Annie is an actor from Aberdeen. A former National Youth Theatre member, she graduated from the Manchester Metropolitan School of Theatre in 2004 and has appeared in many theatre productions. As well as being a performer, Annie writes and records music and is a skilled sound recordist and designer.
Annie is a patron of Mermaids a charity supporting trans and gender diverse children, young people and their families. Mermaids started small but has now evolved into one of the UK’s leading LGBTQ+ charities.
On 29 October 2015, Annie made history by becoming the first transgender person to play a regular transgender character in a British soap opera when she debuted as school headteacher, Sally St. Claire in Channel 4’s Hollyoaks.
Since starting in Hollyoaks, she has been regularly listed in the prestigious Rainbow List, Pride Power List, Diva Power List, and the USA OUT100, as one of the country’s most influential LGBT people.
She is a staunch supporter of transgender children, young people and their families. Her advocacy has seen her appear on Celebrity Mastermind, with Mermaids as her charity of choice.
October is Black History Month and also on 16 October it is World Food Day. With that in mind we have chosen Marcus Rashford as our Inspirational Diversity Champion of the month.
Marcus is a professional footballer who plays for Manchester United. He was bought by his mum who often struggled to afford food to provide meals for Marcus and his siblings.
The issue of food poverty for families and children had always therefore been something that Marcus was very keen to help with and he has been working with the charity FareShareUK to raise money to supply meals for 3 million vulnerable people. During the coronavirus lockdown the government insisted that food vouchers for families on free school meals would not be extended outside of term time so he decided to act.
He wrote an open letter to all MPs calling for the decision to be reversed. The letter drew on his own experiences growing up relying of free school meals and food banks. He asked that the government make the U turn to protect the lives of the most vulnerable which was not about politics but about humanity. In June 2020 it was confirmed that he had been successful in his quest and the government changed their mind and extended the scheme through the school holidays.

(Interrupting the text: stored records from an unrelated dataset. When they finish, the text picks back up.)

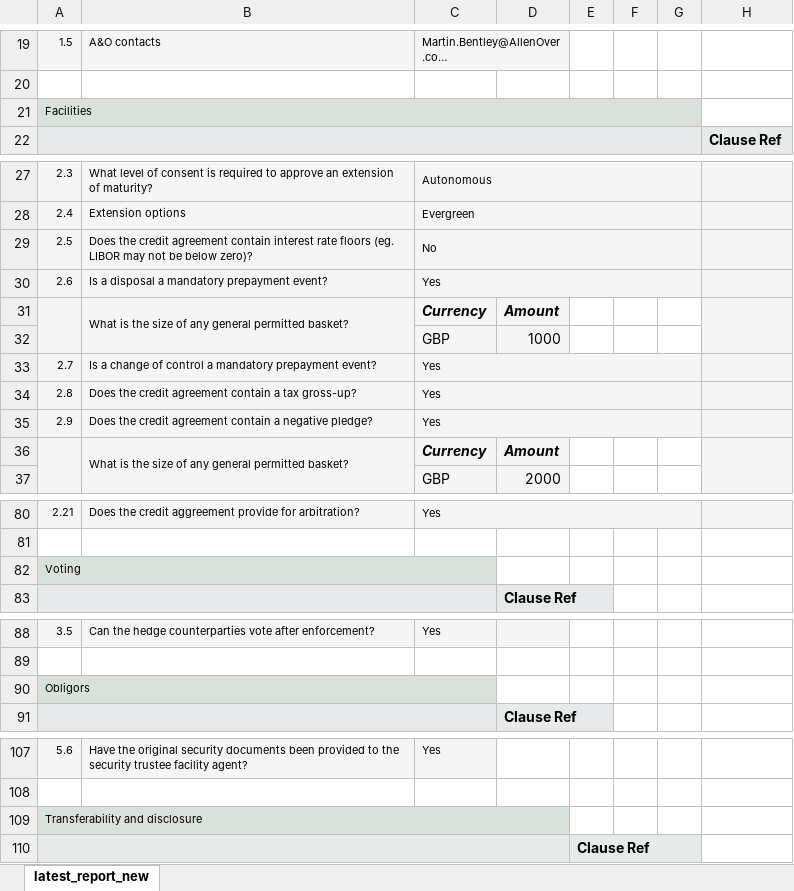
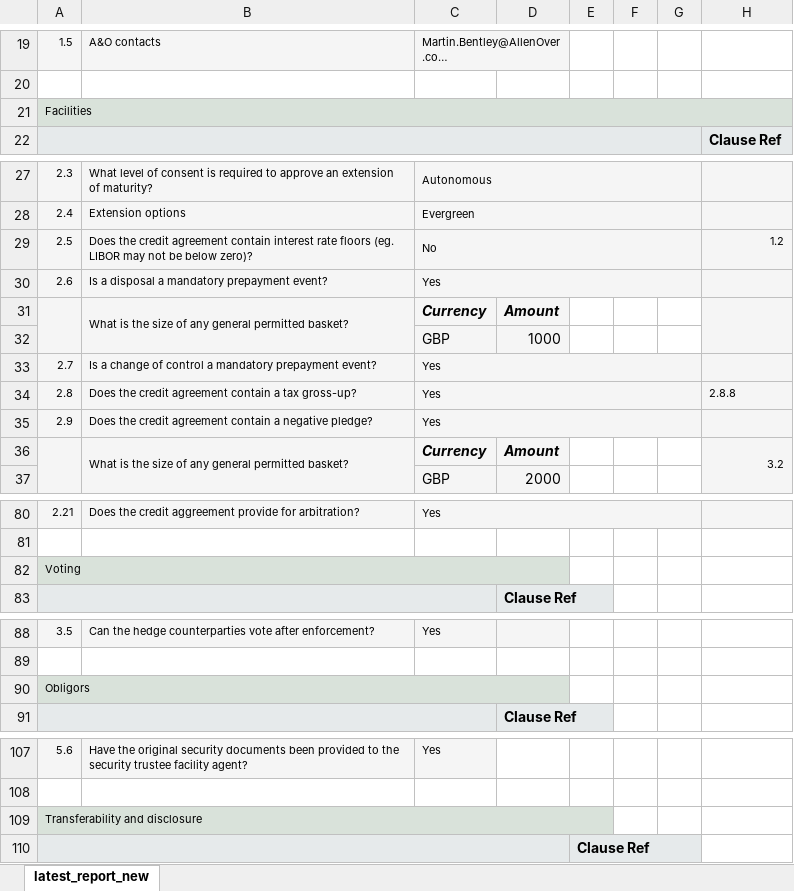
Before and after one commit to neelanshu/pdf-csv-generator, an Excel workbook: generated/latest_report_new.xlsx, sheet latest_report_new, drawn as a sheet; only a part is shown, gaps mark what is left out; long unchanged cells end in …; values as stored, in another font and other column widths than the file's, no borders; the diff covers the shown part only; the diff names each change by its address in the sheet, - before the commit and + after, or states it on an @@ line.

```diff
--- a/generated/latest_report_new.xlsx (sheet latest_report_new)
+++ b/generated/latest_report_new.xlsx (sheet latest_report_new)
-A21:G21 merged
+A21:H21 merged
-H21 fill: none
+H21 fill: #D9E2DA
-H29: (empty)
+H29: 1.2
-H34: (empty)
+H34: 2.8.8
-H36: (empty)
+H36: 3.2
-A82:C82 merged
+A82:D82 merged
-D82 fill: none
+D82 fill: #D9E2DA
-A90:C90 merged
+A90:D90 merged
-D90 fill: none
+D90 fill: #D9E2DA
-A109:D109 merged
+A109:E109 merged
-E109 fill: none
+E109 fill: #D9E2DA
```
Also changed, not shown: 3 edited cells, cell formats and merged cells elsewhere in this sheet, 9 other files.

He has now formed a taskforce with some of the UK’s biggest food brands to continue the work to reduced child food poverty and backed proposals from the National Food Strategy, for an independent review of UK food policy. Marcus is confident that the group could help change lives for the better and is hoping that with a bigger team of experts he will be able to help more children.
We’re proud to be a signatory supporting this Stonewall campaign, along with over 100 other companies to urge the UK Government to make progress for the trans community.
As an inclusive university we fully support the public statement to say trans rights are human rights. We’re proud to show our support for trans people in our university community, and more widely in our local communities and across the UK.
You can consider writing a letter on behalf of your organisation to the Prime Minister and Women and Equalities Minister to outline your concerns about recent press reports, show your support for trans equality and urge the Government to give trans people the support and recognition they deserve. A template letter is included should you wish to use this.
You can find out more on Stonewall’s website and social media.
Khadjou Sambe, Senegal’s first female professional surfer, trains near her home in the district of Ngor – the westernmost point of the African continent.
I would always see people surfing and I’d say to myself: ‘But where are the girls who surf?'” says the 25-year-old.”I thought: ‘Why don’t I go surfing, represent my country, represent Africa, represent Senegal, as a black girl?'”
Reuters photojournalist Zohra Bensemra has documented Sambe’s training and her coaching of other girls and women. More